Why Is the Harvest Moon Big and Red?

The Harvest Moon is the full moon nearest the date of the Autumnal Equinox. Orbiting Earth at a shallow angle to the horizon this time of year, the moon rises at around sunset for several days in a row. Over the course of these days, the seamless transition from sunlight to moonlight provides farmers with additional time to bring crops in — and at just the right time of year for the harvest.

But the Harvest Moon provides a treat for non-farmers, too: Hanging low in the sky, it sometimes appears deep yellow or orange or even a vibrant red.

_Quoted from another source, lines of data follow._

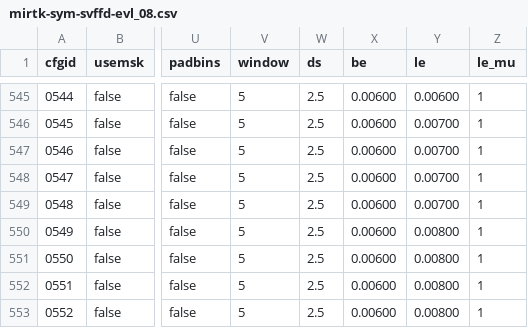
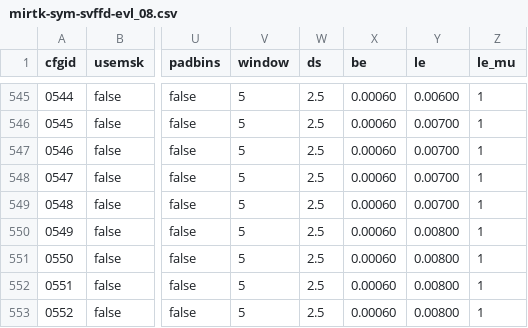
Before and after one commit to MIRTK/REPEAT, a CSV file: etc/params/alberts5/mirtk-sym-svffd-evl_08.csv, drawn as a sheet; only a part is shown, gaps mark what is left out; the diff covers the shown part only; the diff names each change by its address in the sheet, - before the commit and + after, or states it on an @@ line.

```diff
--- a/etc/params/alberts5/mirtk-sym-svffd-evl_08.csv
+++ b/etc/params/alberts5/mirtk-sym-svffd-evl_08.csv
-X545:X553 (be): 0.00600
+X545:X553 (be): 0.00060
```
Also changed, not shown: 27 edited cells elsewhere in this file, 1 other file.
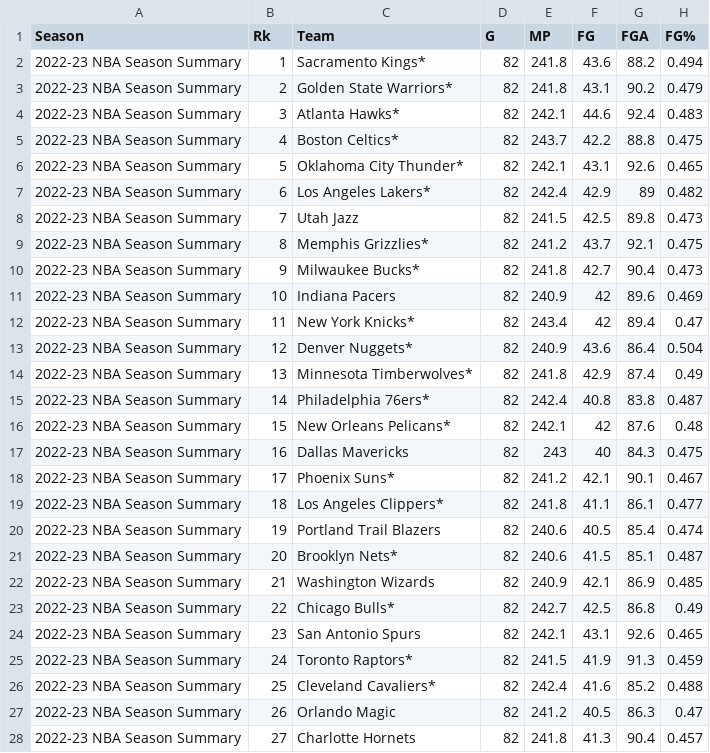
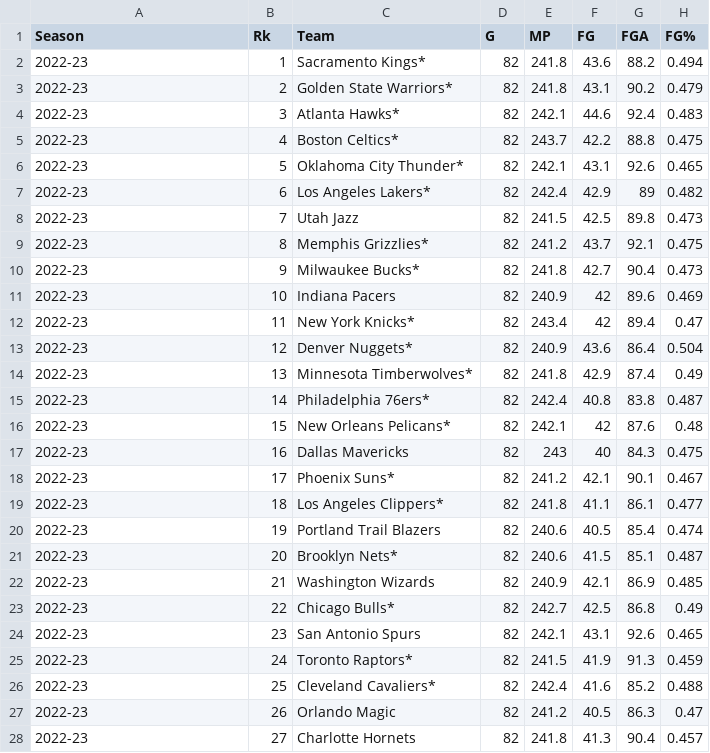
Before and after one commit to GerardJBrancato/DESC624PredictiveAnalytics, a CSV file: NBA_season_dataset_06142023.csv, drawn as a sheet; only a part is shown; the diff covers the shown part only; the diff names each change by its address in the sheet, - before the commit and + after, or states it on an @@ line.

Commit message:
Add files via upload

```diff
--- a/NBA_season_dataset_06142023.csv
+++ b/NBA_season_dataset_06142023.csv
-A2:A28 (Season): 2022-23 NBA Season Summary
+A2:A28 (Season): 2022-23
```
Also changed, not shown: 123 edited cells elsewhere in this file.
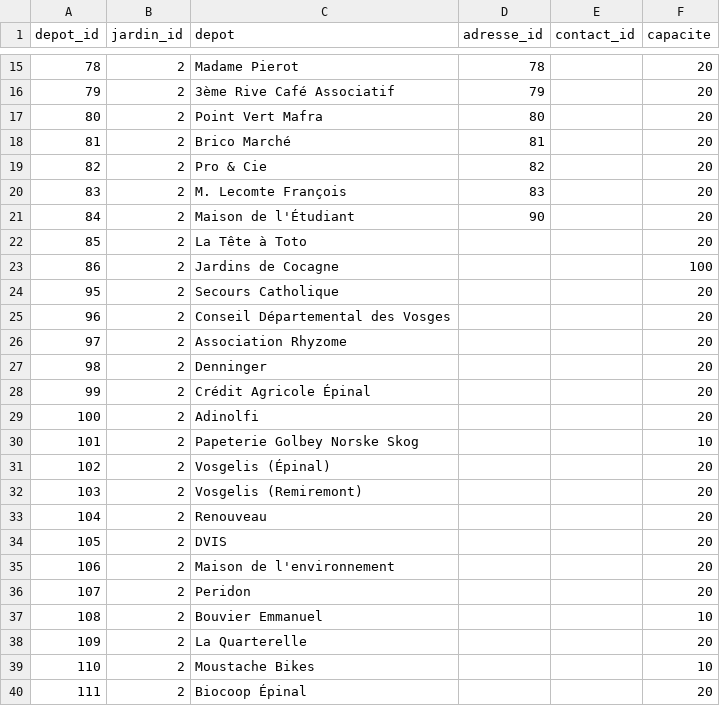
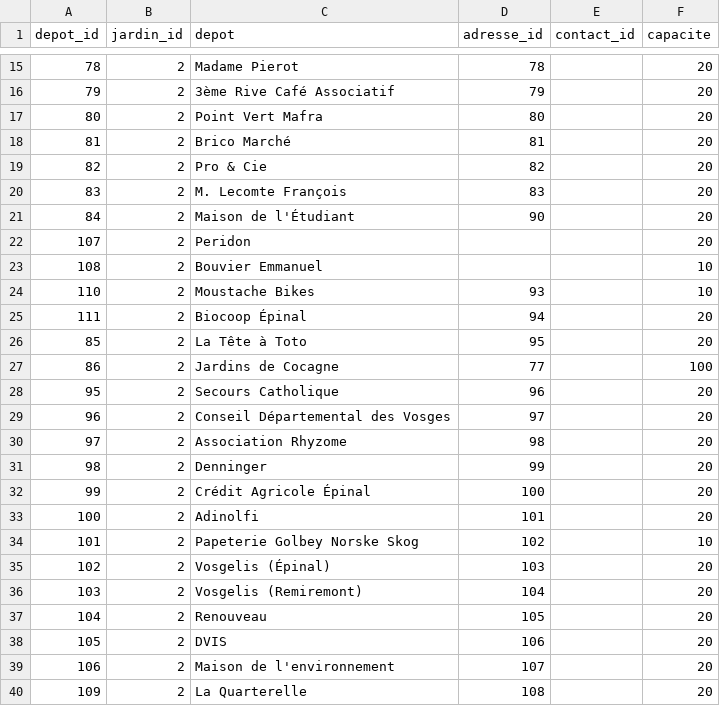
Before and after one commit to medina474/sae5-supabase, a CSV file: data/2-thaon/depots.csv, drawn as a sheet; only a part is shown, gaps mark what is left out; removed rows and columns are numbered as before the commit, all else as after; the diff names each change by its address in the sheet, - before the commit and + after, or states it on an @@ line.

```diff
--- a/data/2-thaon/depots.csv
+++ b/data/2-thaon/depots.csv
-row 22: 85 | 2 | La Tête à Toto |  |  | 20
-row 23: 86 | 2 | Jardins de Cocagne |  |  | 100
-row 24: 95 | 2 | Secours Catholique |  |  | 20
-row 25: 96 | 2 | Conseil Départemental des Vosges |  |  | 20
-row 26: 97 | 2 | Association Rhyzome |  |  | 20
-row 27: 98 | 2 | Denninger |  |  | 20
-row 28: 99 | 2 | Crédit Agricole Épinal |  |  | 20
-row 29: 100 | 2 | Adinolfi |  |  | 20
-row 30: 101 | 2 | Papeterie Golbey Norske Skog |  |  | 10
-row 31: 102 | 2 | Vosgelis (Épinal) |  |  | 20
-row 32: 103 | 2 | Vosgelis (Remiremont) |  |  | 20
-row 33: 104 | 2 | Renouveau |  |  | 20
-row 34: 105 | 2 | DVIS |  |  | 20
-row 35: 106 | 2 | Maison de l'environnement |  |  | 20
-row 38: 109 | 2 | La Quarterelle |  |  | 20
-D24 (adresse_id): (empty)
+D24 (adresse_id): 93
-D25 (adresse_id): (empty)
+D25 (adresse_id): 94
+row 26: 85 | 2 | La Tête à Toto | 95 |  | 20
+row 27: 86 | 2 | Jardins de Cocagne | 77 |  | 100
+row 28: 95 | 2 | Secours Catholique | 96 |  | 20
+row 29: 96 | 2 | Conseil Départemental des Vosges | 97 |  | 20
+row 30: 97 | 2 | Association Rhyzome | 98 |  | 20
+row 31: 98 | 2 | Denninger | 99 |  | 20
+row 32: 99 | 2 | Crédit Agricole Épinal | 100 |  | 20
+row 33: 100 | 2 | Adinolfi | 101 |  | 20
+row 34: 101 | 2 | Papeterie Golbey Norske Skog | 102 |  | 10
+row 35: 102 | 2 | Vosgelis (Épinal) | 103 |  | 20
+row 36: 103 | 2 | Vosgelis (Remiremont) | 104 |  | 20
+row 37: 104 | 2 | Renouveau | 105 |  | 20
+row 38: 105 | 2 | DVIS | 106 |  | 20
+row 39: 106 | 2 | Maison de l'environnement | 107 |  | 20
+row 40: 109 | 2 | La Quarterelle | 108 |  | 20
```
Also changed, not shown: data/2-thaon/adresses.csv.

Shortly after the Harvest Moon rises, light from it passes sideways through more atmosphere than does moonlight coming from overhead. Atmospheric particles tend to scatter moonlight's bluish components more than its reddish components, which are allowed to penetrate through to your eyes. The moon thus appears redder the more atmosphere it passes through. Its color is most dramatic on nights when the atmosphere is especially muggy or hazy. [Why Does the Moon Turn Red During a Lunar Eclipse?]